The web made the Internet a new media phenomena. However, the business model for web content is still to be determined. Web advertising is not yet a huge thing. It is not disappearing though, Internet ad spending in the US increased 78 percent in 2000 over the previous years total of $4.6 billion, according to new numbers from the Interactive Advertising Bureau (formerly known as the Internet Advertising Bureau).
The figure may sound impressive, but compare it to NABs estimations on TV advertising. The amount the NAB estimated TV station owners would make in advertising in 2000 was USD 25 billion. It's hard to find an exact figure, but this is probably on the conservative side. Other tv advertising studies speaks of USD 40 billion spent in 1999 to advertise on broadcast television.
In Sweden and in the US, web sites providing content now die the dotcom death. This is because of a number of reasons, such as reliance on venture capital, poorly managed companies, but also because of lack of payment for content. The latter is both in respect of users and advertisers.
AT&T researcher Andrew Odlyzko thinks that people are willing to pay for point-to-point communication but rarely for content. Odlyzko concludes this from historical obsverations. IBM has published a summary of Odlyzkos findings.
On a related note, Slashdot ran a story on Telstras new pricing policy. In short, Telstra is restricting data download to three gigabytes per month with additional downloading attracting a hefty 35-cent fee per megabyte ($AU). Usage after that 3 gigabyte allowance is limited to the internal network if the customer does not choose to pay the fees for excess traffic.
Content is king, but distribution is King Kong.
However, if Telstra is charging it's members for download, why shouldn't content providers charge the ISPs and access providers for download?
I want my favourite web site to survive.
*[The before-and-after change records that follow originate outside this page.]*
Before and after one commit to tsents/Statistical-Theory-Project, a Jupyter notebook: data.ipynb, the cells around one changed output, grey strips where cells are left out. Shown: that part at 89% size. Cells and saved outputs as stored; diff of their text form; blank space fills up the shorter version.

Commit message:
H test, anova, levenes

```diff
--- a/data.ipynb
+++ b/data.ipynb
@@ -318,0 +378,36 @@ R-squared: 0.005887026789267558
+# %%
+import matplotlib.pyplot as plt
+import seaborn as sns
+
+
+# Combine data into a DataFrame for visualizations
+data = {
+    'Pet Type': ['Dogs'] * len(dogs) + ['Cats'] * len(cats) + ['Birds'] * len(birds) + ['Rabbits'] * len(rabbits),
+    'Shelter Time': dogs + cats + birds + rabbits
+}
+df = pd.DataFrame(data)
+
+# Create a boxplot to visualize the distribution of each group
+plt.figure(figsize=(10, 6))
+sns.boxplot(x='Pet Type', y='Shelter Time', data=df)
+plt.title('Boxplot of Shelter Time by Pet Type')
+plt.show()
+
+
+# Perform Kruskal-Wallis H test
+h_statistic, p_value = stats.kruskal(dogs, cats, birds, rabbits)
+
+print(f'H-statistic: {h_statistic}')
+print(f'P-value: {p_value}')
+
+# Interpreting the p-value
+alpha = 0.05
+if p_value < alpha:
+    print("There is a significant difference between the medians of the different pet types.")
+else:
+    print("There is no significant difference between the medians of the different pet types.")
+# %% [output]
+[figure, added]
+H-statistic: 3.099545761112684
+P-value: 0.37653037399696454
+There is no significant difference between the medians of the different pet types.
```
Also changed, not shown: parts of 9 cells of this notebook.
Someone has to pay for it. Micropayments seems to be far away. Thus, I won't be able to pay on a pay-per-view or download basis. Subscriptions are very difficult to administrate, especially on a global basis. Advertising is going slow. So I suggest that the ISPs should pay for our beloved content.
However, this is not very likely. An access provider won't gain from paying for content. Download will only increase it's costs. So maybe the access provider will pay for content, but then the customer will immediately be charged with the download. I have to agree with Odlyzko, most customers are not willing to pay for content like that.
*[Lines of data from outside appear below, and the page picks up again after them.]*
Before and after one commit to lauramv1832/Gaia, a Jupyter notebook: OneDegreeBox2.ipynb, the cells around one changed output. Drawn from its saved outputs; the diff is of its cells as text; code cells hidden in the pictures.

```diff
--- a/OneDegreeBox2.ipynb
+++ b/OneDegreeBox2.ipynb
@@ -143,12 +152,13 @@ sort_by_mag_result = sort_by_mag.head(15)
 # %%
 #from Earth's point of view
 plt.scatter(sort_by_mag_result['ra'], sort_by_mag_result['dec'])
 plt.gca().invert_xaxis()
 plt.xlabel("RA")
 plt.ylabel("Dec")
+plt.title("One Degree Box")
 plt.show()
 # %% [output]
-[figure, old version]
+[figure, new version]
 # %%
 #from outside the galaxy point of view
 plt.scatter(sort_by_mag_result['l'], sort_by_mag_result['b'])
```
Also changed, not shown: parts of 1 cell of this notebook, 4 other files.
My conclusion is that resistance is futile. Your favourite web site will eventually die or at least be substantially downsized. And I will have to settle with web sites funded by bundling and other revenue streams (such as magazine subscriptions and commercial messages) and web sites run by enthusiasts.
I would be very interested in other views from K5 members. Fortunately, you can think of models that will keep your favourite web site alive.